Now I’m preparing for my own launch in Thessalon on May 12th, and also for the three-author launch in Sudbury on May 8th, when Laurence will unveil his spring list to an eager public.
That’s another good thing in the life of a writer – that kind of open, in-person, meet-the-readers feedback. We work alone in a room for so much of what we do. Now and again it’s good to meet the audience face-to-face. It’s also gratifying to have some attention, pats and praise, be treated a little like a celebrity for an evening or two before getting back to life as usual.
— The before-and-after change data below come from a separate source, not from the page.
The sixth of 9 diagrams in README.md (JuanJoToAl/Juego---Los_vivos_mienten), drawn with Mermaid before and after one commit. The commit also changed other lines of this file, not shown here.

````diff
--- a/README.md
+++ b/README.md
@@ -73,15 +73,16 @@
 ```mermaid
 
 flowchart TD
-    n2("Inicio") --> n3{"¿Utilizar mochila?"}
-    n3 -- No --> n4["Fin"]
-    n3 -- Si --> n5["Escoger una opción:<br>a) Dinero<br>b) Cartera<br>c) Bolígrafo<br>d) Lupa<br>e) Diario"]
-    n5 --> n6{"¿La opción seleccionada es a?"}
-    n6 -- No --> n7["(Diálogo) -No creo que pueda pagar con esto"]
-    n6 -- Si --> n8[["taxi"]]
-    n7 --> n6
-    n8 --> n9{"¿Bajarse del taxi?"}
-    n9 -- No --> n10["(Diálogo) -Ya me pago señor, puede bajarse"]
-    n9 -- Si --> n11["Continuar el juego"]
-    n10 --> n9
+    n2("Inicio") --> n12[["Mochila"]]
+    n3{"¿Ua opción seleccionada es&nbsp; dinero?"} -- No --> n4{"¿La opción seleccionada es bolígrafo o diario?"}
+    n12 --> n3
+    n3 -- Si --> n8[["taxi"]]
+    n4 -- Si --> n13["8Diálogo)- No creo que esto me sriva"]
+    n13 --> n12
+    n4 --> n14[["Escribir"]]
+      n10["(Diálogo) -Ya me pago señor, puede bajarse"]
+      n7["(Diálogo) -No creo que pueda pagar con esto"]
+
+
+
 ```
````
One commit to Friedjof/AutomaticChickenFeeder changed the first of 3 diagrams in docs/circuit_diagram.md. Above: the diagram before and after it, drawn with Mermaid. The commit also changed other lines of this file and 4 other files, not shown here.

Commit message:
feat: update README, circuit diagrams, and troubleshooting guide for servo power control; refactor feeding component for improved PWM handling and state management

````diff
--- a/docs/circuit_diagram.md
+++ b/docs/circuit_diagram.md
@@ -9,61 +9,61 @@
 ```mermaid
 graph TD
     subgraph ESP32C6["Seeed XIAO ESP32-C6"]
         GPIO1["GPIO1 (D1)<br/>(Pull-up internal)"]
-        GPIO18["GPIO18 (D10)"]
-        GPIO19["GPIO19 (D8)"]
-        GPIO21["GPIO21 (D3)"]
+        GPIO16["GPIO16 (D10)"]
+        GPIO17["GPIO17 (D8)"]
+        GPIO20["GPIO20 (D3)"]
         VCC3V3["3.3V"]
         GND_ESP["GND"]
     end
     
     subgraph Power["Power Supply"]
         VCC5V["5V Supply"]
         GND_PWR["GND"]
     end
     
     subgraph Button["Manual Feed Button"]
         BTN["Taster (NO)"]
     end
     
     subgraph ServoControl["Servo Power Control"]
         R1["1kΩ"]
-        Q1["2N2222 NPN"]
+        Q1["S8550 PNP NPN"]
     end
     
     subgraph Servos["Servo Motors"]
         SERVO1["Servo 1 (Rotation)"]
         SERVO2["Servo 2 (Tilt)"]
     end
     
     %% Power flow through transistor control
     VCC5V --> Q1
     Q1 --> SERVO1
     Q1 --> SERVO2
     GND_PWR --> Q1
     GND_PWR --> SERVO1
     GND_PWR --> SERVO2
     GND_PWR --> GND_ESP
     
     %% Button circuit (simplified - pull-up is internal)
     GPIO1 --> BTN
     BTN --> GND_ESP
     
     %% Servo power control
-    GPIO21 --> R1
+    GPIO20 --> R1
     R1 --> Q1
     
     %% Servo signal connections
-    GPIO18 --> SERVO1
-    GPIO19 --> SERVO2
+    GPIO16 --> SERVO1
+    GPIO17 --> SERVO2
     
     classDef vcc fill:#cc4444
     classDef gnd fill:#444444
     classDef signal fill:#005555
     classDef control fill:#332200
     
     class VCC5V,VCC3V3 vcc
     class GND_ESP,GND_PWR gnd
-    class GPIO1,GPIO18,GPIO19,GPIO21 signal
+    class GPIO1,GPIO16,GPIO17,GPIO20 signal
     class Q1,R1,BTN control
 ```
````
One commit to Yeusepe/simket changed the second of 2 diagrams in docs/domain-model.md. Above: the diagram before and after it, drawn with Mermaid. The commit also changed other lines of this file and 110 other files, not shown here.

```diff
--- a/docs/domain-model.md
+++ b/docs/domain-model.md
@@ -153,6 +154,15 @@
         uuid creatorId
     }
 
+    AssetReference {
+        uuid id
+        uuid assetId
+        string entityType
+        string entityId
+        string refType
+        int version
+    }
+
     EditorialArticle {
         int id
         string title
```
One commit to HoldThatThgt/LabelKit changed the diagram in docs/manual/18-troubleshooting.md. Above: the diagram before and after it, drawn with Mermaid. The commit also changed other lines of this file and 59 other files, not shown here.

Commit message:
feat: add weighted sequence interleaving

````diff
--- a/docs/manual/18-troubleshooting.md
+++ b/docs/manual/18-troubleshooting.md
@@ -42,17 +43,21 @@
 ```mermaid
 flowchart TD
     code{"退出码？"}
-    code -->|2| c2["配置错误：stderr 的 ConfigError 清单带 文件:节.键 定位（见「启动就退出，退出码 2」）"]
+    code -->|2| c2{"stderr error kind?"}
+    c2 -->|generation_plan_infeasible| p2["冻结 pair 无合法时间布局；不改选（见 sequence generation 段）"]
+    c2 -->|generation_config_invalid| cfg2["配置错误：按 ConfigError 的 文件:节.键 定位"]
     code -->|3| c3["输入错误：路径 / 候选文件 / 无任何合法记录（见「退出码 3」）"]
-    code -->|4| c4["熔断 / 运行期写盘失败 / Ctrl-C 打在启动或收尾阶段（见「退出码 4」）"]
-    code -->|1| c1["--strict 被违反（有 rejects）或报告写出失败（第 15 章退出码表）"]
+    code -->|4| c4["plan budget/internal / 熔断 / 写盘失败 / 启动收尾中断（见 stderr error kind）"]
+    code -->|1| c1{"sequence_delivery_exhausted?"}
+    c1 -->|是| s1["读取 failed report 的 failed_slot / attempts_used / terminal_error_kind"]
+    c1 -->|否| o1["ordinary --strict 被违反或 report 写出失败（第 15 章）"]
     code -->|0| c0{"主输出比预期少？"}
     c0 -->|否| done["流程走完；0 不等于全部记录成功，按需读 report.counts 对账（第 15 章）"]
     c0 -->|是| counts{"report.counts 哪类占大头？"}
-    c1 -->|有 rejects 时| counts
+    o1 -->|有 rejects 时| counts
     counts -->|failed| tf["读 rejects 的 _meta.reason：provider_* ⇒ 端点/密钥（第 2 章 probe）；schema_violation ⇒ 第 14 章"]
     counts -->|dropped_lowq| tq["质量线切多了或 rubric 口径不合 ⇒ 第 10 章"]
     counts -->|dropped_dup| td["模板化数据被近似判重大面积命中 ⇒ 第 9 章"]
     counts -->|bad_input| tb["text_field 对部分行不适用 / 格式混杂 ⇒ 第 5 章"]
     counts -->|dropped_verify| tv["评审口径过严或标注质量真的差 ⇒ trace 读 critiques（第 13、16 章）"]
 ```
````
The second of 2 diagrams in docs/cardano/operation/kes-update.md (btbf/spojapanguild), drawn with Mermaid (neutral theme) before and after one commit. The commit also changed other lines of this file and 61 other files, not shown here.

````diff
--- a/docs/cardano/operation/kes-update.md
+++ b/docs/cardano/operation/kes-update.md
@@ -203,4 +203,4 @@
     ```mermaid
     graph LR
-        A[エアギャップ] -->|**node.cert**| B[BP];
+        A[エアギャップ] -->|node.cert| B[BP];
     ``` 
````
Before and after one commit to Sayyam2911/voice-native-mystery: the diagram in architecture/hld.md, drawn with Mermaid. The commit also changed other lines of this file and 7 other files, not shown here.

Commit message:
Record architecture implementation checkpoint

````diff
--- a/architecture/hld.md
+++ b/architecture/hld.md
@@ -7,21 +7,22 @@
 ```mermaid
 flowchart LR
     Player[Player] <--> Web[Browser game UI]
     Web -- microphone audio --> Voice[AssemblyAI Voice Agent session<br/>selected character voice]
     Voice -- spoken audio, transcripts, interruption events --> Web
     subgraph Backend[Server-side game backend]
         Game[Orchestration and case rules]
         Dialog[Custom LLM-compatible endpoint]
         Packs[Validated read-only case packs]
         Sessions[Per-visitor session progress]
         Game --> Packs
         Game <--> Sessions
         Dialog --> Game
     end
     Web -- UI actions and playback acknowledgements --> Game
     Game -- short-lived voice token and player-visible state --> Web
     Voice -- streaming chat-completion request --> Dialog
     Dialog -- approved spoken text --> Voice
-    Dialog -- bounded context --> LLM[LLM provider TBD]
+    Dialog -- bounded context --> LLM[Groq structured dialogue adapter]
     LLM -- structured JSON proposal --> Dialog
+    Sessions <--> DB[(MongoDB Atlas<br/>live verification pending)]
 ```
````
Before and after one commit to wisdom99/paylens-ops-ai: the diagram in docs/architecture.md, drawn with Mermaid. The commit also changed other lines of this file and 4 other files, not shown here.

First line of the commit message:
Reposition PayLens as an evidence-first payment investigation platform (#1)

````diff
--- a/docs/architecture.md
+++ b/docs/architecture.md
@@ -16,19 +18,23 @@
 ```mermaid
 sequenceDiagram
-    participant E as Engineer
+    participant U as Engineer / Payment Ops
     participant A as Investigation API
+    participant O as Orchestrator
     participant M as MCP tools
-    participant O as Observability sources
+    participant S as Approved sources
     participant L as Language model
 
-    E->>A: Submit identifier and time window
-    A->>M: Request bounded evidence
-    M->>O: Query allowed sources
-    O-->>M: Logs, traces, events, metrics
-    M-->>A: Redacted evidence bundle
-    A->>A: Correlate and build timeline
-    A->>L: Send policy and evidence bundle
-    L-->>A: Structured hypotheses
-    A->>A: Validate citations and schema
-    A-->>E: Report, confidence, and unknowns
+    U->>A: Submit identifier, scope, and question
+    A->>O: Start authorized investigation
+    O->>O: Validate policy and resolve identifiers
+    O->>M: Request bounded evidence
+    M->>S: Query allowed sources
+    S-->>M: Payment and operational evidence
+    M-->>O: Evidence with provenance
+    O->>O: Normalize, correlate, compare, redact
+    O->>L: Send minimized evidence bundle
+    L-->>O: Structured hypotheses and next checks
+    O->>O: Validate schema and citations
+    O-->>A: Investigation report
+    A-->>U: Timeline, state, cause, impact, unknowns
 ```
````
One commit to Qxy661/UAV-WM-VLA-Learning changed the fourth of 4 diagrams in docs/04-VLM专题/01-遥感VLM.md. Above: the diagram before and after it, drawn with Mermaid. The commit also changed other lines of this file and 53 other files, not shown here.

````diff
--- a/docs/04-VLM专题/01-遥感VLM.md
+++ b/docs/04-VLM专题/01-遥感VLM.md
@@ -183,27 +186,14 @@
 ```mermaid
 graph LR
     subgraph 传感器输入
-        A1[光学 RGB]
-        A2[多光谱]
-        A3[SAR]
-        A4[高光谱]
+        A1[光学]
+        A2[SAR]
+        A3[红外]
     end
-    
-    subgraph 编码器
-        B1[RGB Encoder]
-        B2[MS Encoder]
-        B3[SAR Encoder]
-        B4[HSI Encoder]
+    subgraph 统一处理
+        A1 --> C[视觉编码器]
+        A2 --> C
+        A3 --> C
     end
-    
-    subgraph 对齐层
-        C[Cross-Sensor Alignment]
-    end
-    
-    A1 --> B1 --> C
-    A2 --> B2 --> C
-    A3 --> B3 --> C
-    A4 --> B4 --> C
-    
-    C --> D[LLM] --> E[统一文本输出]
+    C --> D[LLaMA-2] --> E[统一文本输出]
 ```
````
The thing is, I am, (and I’m sure my fellow Scrivener Spring List authors are) on to other projects now. “Shepherd in Residence” passed out of my hands with the last edits, the last opinion needed on illustrations, the last little additions like biography and acknowledgements. Here in my office, “Shepherd” was done months ago, and I’m hard at work on other things. I have columns, and some non-fiction book ideas, the current working draft of “The Swan Harp” and notes for the two other novels currently in progress, and my writing for money that I still need to do.
It’s a busy, layered life, the writing life. The public sees the release, but not the huge amount of work that was done beforehand. They see us in the limelight, not in the glow of the computer screen or whatever we write by.
That limelight is comparatively brief, which is good because it’s tiring – in a good way – and also because you can’t work when you’re being social. Perhaps it’s the very brevity of limelight that makes it so appealing. I certainly intend to enjoy every minute of it between now and whenever it fades.
Excuse me while I go work on a couple of new steps for the Happy Dance.